WHAT THE TASK ASKS →
Return, from the data below, each line that contains the word "number".

DATA FOR REVIEW →
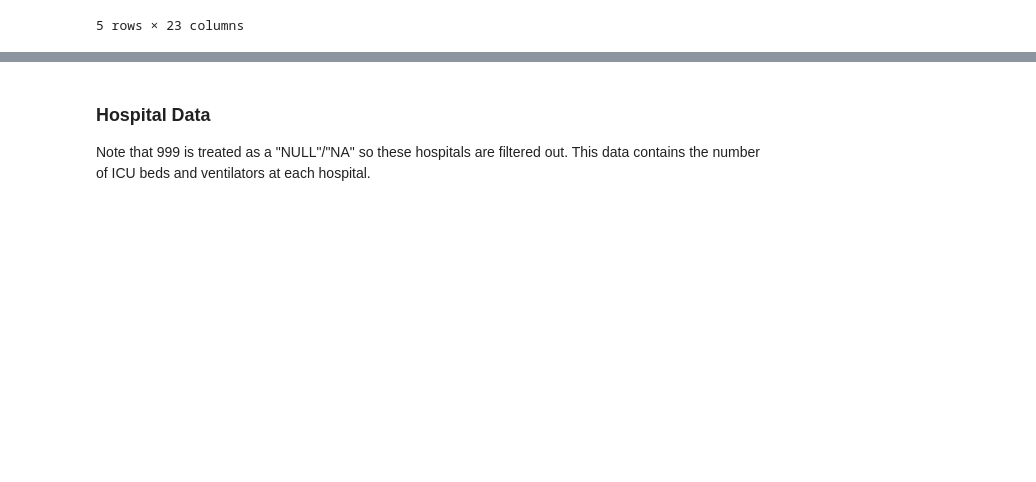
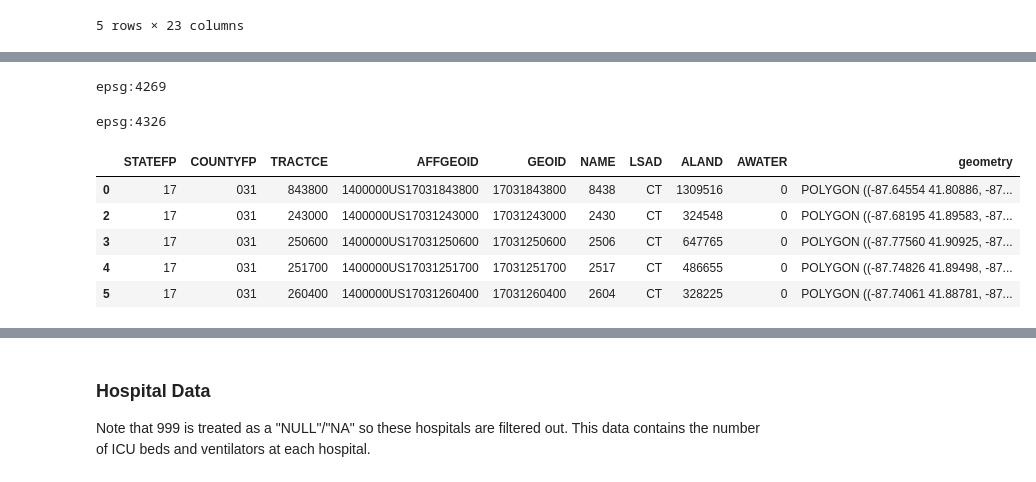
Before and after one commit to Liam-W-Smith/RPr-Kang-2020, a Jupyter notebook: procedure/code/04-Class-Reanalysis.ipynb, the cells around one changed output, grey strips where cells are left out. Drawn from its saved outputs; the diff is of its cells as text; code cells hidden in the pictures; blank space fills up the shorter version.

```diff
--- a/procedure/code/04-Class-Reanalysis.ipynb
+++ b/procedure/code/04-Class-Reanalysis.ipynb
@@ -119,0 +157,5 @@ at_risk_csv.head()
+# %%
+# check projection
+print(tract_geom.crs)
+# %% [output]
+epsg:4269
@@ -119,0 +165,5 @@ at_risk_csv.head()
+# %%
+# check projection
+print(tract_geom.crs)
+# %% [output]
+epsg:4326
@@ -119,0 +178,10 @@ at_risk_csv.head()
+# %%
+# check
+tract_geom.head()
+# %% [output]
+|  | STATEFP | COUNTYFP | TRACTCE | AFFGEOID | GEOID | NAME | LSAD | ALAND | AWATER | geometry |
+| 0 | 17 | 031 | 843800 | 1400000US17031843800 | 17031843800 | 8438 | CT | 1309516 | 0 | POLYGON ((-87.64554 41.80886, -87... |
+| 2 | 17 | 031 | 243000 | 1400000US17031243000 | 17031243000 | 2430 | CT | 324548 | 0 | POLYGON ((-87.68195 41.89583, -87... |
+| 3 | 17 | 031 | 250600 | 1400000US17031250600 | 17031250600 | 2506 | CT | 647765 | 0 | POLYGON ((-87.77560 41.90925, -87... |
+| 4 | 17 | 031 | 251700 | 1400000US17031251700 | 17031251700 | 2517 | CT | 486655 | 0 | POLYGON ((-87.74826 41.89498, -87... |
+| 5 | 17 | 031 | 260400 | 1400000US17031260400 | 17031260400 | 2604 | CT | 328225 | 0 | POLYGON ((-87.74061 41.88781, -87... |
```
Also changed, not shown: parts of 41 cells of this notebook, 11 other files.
--
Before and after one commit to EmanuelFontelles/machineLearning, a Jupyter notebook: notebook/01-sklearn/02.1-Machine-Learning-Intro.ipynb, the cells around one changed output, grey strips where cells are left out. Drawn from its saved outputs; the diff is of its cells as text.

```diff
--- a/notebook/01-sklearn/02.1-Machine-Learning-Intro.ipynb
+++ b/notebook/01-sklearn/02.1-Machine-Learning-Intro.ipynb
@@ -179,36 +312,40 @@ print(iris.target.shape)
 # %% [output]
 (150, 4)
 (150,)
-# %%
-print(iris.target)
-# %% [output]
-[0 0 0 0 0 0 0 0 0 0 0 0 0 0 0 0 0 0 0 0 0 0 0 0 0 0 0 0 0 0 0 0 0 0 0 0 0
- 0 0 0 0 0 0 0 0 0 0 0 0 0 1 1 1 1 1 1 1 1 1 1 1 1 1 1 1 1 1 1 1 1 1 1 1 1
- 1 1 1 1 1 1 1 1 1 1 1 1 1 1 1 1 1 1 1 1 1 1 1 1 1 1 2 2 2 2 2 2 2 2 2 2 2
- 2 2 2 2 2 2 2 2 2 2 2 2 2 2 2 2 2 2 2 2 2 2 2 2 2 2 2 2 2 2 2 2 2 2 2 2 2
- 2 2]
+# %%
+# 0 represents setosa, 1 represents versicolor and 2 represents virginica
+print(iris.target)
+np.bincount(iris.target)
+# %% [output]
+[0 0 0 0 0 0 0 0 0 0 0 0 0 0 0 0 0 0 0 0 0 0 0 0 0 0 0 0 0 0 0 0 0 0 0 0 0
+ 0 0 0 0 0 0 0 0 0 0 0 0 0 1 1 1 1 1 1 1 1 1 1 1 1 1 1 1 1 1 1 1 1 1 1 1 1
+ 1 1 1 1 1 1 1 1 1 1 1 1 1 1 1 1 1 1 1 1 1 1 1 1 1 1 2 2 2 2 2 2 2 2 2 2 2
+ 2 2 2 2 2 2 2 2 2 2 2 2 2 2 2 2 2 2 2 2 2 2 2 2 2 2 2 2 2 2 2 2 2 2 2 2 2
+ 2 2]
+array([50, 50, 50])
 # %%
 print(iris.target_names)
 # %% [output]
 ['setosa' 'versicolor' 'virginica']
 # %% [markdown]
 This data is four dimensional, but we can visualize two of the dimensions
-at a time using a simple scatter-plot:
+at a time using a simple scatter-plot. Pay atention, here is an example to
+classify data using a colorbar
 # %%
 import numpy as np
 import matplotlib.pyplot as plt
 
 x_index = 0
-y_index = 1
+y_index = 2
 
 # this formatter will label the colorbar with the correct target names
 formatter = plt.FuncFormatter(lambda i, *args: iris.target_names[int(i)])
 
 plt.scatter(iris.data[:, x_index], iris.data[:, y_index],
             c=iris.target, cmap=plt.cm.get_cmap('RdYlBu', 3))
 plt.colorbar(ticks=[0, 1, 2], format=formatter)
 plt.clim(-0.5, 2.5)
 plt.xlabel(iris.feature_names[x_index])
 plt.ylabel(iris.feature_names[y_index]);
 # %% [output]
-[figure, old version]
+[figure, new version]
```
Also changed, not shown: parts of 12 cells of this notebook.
---
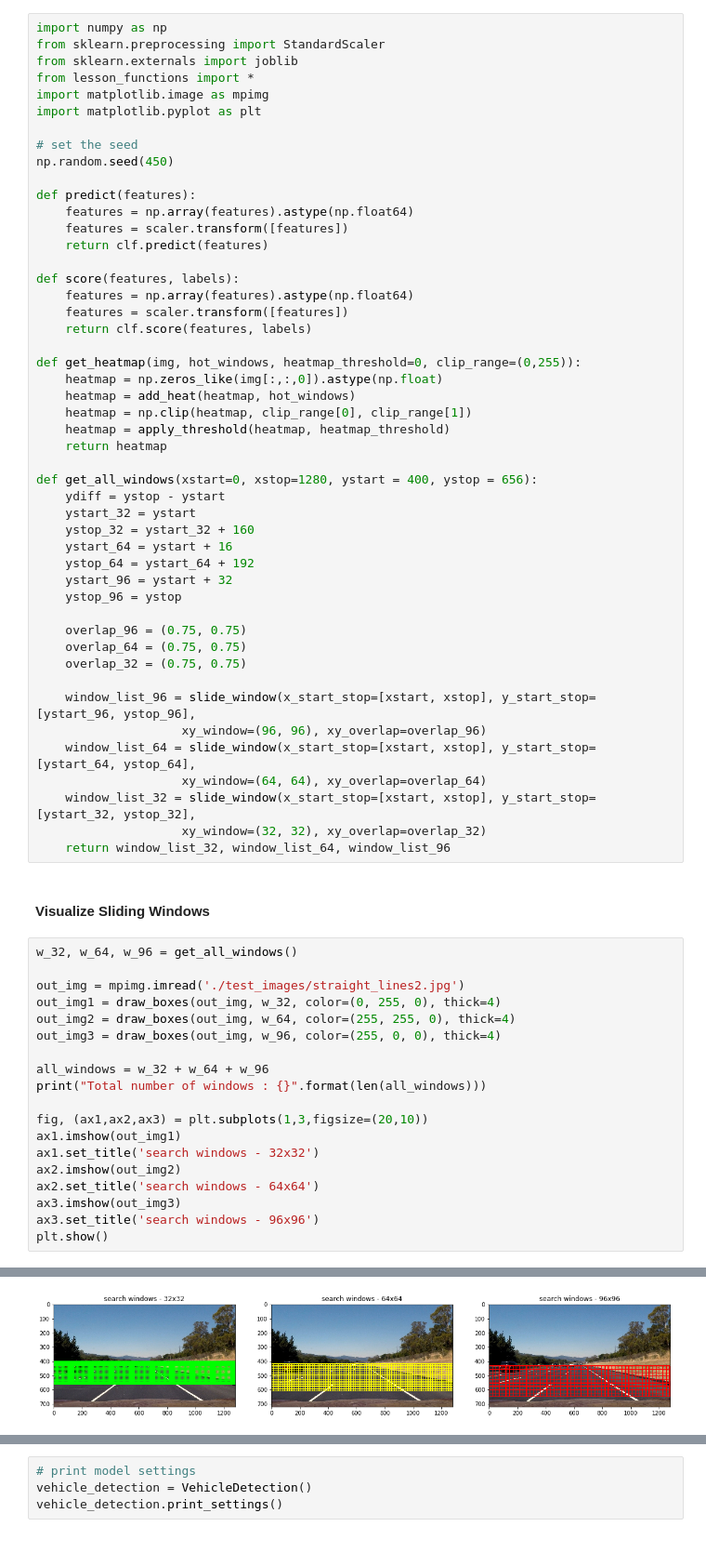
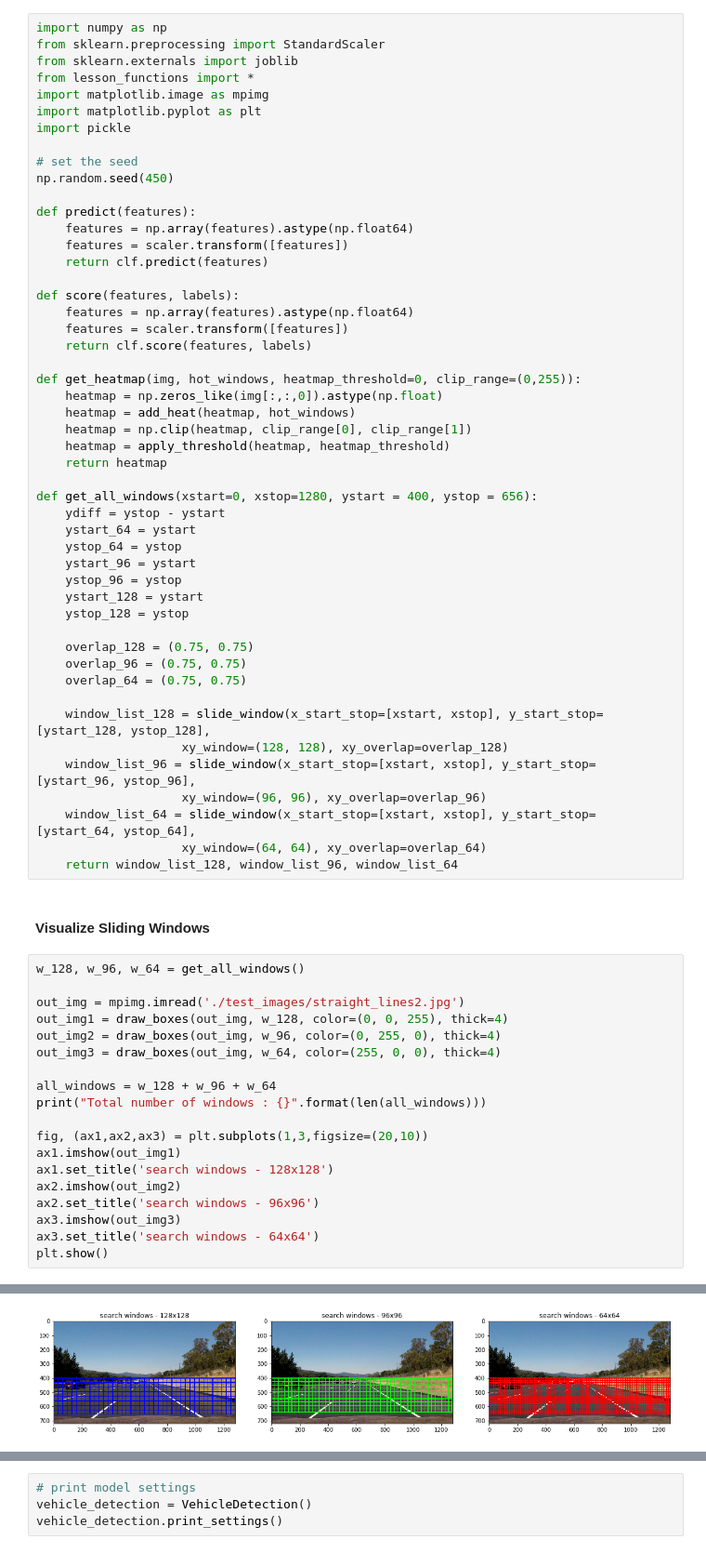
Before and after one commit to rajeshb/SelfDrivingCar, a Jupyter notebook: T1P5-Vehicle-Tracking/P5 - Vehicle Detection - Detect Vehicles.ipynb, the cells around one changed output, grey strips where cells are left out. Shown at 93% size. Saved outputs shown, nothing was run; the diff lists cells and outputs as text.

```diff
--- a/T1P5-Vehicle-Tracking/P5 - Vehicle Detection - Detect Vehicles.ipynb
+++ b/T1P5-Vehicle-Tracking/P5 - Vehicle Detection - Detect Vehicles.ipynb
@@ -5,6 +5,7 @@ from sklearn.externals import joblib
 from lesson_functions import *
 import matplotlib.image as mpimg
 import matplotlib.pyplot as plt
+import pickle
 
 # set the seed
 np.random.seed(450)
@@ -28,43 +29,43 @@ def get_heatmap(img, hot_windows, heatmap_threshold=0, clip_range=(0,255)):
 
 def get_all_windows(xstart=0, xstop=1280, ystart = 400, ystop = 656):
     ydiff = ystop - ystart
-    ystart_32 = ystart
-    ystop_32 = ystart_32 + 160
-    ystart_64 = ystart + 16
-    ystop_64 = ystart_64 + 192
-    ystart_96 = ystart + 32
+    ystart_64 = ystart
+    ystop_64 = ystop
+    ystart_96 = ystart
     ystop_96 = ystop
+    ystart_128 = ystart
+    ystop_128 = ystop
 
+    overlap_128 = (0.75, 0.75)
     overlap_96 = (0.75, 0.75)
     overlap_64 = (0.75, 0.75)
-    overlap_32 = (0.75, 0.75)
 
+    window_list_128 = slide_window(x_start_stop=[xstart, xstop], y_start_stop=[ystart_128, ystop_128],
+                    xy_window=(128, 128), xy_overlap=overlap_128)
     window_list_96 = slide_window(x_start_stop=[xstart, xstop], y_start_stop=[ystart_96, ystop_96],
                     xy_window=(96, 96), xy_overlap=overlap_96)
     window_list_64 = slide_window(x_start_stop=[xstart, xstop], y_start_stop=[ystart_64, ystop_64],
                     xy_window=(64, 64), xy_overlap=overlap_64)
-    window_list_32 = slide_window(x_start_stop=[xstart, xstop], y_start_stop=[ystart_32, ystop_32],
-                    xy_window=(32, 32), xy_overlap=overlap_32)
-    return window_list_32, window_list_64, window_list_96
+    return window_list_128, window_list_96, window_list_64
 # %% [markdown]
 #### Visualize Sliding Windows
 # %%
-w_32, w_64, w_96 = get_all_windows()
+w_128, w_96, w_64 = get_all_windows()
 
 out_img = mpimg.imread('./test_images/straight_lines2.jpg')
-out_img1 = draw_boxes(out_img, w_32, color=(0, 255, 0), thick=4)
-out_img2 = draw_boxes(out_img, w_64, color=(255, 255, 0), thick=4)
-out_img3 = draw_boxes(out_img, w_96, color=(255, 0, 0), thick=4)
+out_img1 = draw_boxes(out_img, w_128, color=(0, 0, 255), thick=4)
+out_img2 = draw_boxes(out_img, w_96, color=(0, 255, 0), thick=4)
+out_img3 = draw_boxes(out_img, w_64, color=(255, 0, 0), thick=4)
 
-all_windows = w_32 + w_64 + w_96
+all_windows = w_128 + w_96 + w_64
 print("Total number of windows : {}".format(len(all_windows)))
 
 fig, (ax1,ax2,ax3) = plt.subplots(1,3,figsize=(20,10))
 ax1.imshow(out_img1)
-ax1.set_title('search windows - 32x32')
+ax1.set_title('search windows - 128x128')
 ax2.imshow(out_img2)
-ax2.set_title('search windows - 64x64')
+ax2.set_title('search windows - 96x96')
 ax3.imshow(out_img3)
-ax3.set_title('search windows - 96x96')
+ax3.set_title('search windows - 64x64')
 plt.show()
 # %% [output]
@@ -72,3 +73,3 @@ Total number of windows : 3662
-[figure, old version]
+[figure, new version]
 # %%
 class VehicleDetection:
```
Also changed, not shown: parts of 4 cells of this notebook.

ANSWER TO THIS TASK →
 print("Total number of windows : {}".format(len(all_windows)))
@@ -72,3 +73,3 @@ Total number of windows : 3662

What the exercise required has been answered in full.